Within days of being rated the 13th best spot to live in the United States of America, the university city of Gainesville, Florida, was branded “Grisly Gainesville” by the media. And not without reason.
The 72-hour nightmare of terror that gripped the community began on the afternoon of Sunday, August 26th, 1990, with the discovery of the bodies of two students, 17-year-old Christina Powell and 18-year-old Sonja Larson, in the townhouse flat they shared at Williamsburg Village Apartments.
Christina’s parents had driven over to bring some things to her in her new home. They were already concerned about their daughter and her room-mate, for they had been unable to reach either by phone for the previous two days and nights. Now, with no answer to their repeated knocks and with the vehicles of both girls standing outside, Christina’s father returned to his car and called the Gainesville Police on his mobile phone.
Twenty minutes later Officer Ray Barber arrived at the townhouse where Christina’s parents were waiting outside.

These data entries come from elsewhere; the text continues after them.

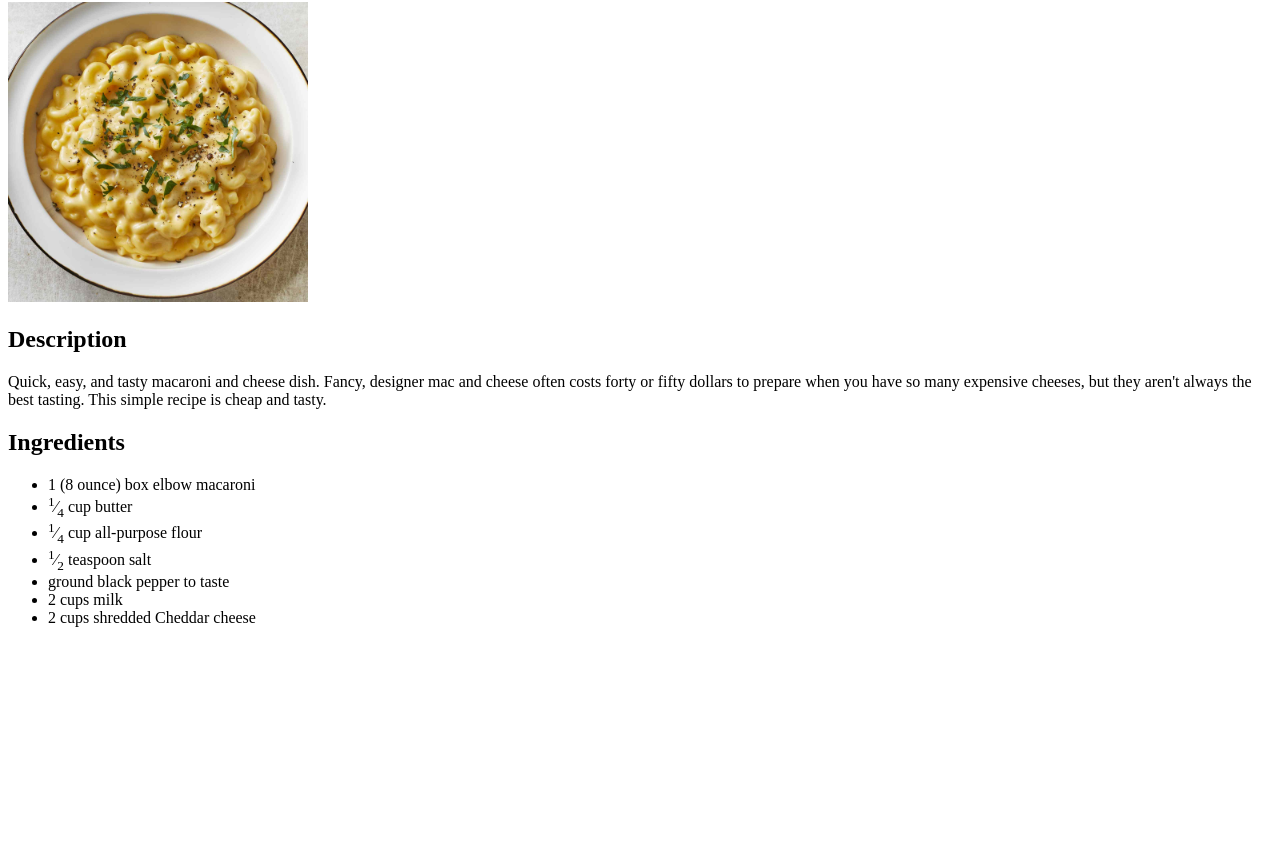
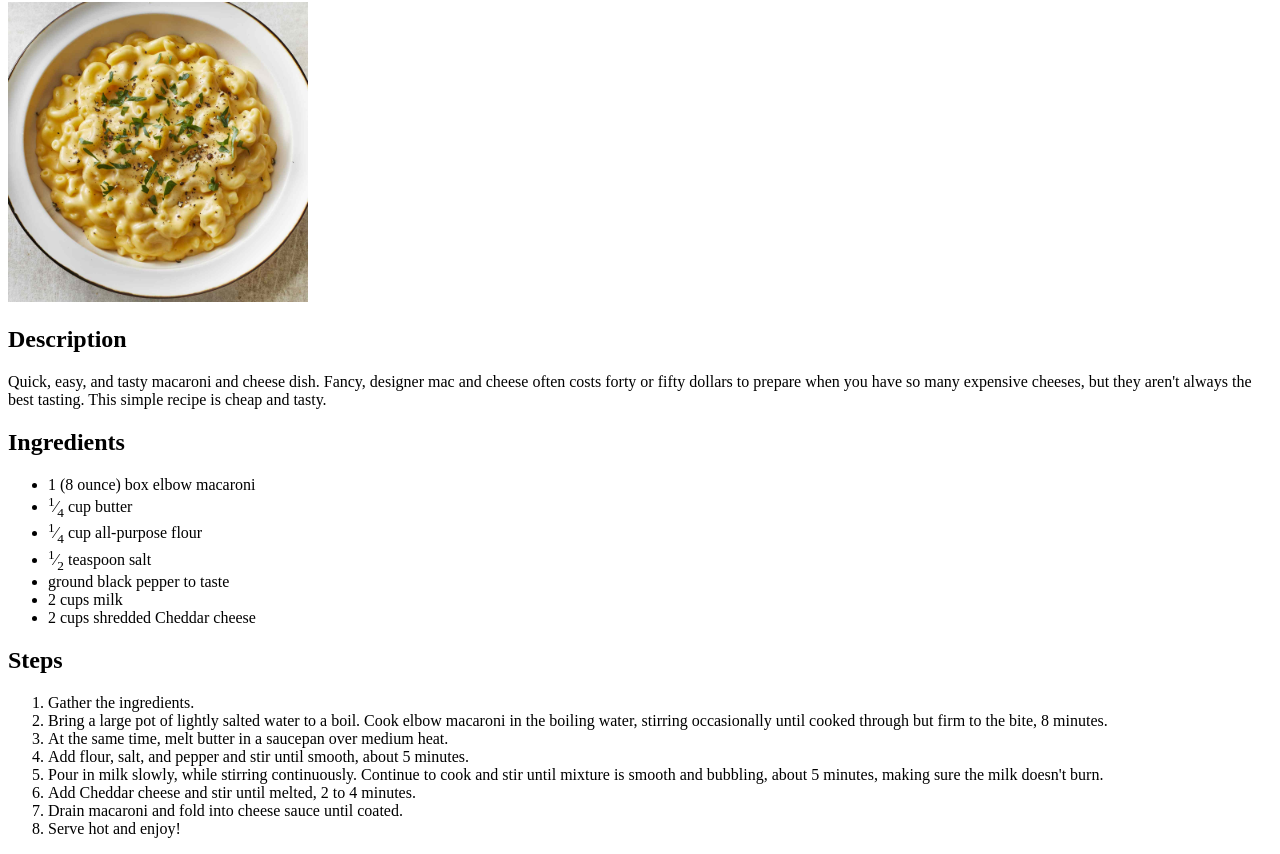
Before and after one commit to PossumThatCodes/odin-recipes, a plain HTML site: page recipes/macaroni-and-cheese.html in a window 1280 px wide. Shown: the part 78-932 px from the top of the page. Before the commit the page ends 800 px from the top, so only its background shows below. Drawn offline with Linux system fonts and the light colour scheme.

Commit message:
Add steps

```diff
--- a/recipes/macaroni-and-cheese.html
+++ b/recipes/macaroni-and-cheese.html
@@ -21,5 +21,16 @@
             <li>2 cups milk</li>
             <li>2 cups shredded Cheddar cheese</li>
         </ul>
+        <h2>Steps</h2>
+        <ol>
+            <li>Gather the ingredients.</li>
+            <li>Bring a large pot of lightly salted water to a boil. Cook elbow macaroni in the boiling water, stirring occasionally until cooked through but firm to the bite, 8 minutes.</li>
+            <li>At the same time, melt butter in a saucepan over medium heat.</li>
+            <li>Add flour, salt, and pepper and stir until smooth, about 5 minutes.</li>
+            <li>Pour in milk slowly, while stirring continuously. Continue to cook and stir until mixture is smooth and bubbling, about 5 minutes, making sure the milk doesn't burn.</li>
+            <li>Add Cheddar cheese and stir until melted, 2 to 4 minutes.</li>
+            <li>Drain macaroni and fold into cheese sauce until coated.</li>
+            <li>Serve hot and enjoy!</li>
+        </ol>
     </body>
 </html>
```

On the way, Barber had stopped at the building’s office to pick up a maintenance man with a key.
“Better stay out here while we make sure everything inside is okay,” the officer advised.
A ghastly sight confronted Barber and the maintenance man when they entered. The bloodstained, nude body of Christina Powell lay on the living-room floor, her clothing, which appeared to have been cut from her, strewn nearby. She had multiple stab wounds and her face, with a double-width strip of duct tape covering her mouth, had been turned towards the sofa. Her hands had been taped behind her back, and her nipples had been cut off.
Upstairs the body of Sonja Larson lay on her bed. Her mouth had also been covered with a double-width strip of duct tape, and she too had been stabbed many times. Slash marks on her arms and left thigh indicated that she had tried to defend herself.
Returning outside, Barber told Mr. Powell, “You and your wife better wait at the office. There’s something dreadful happened here…”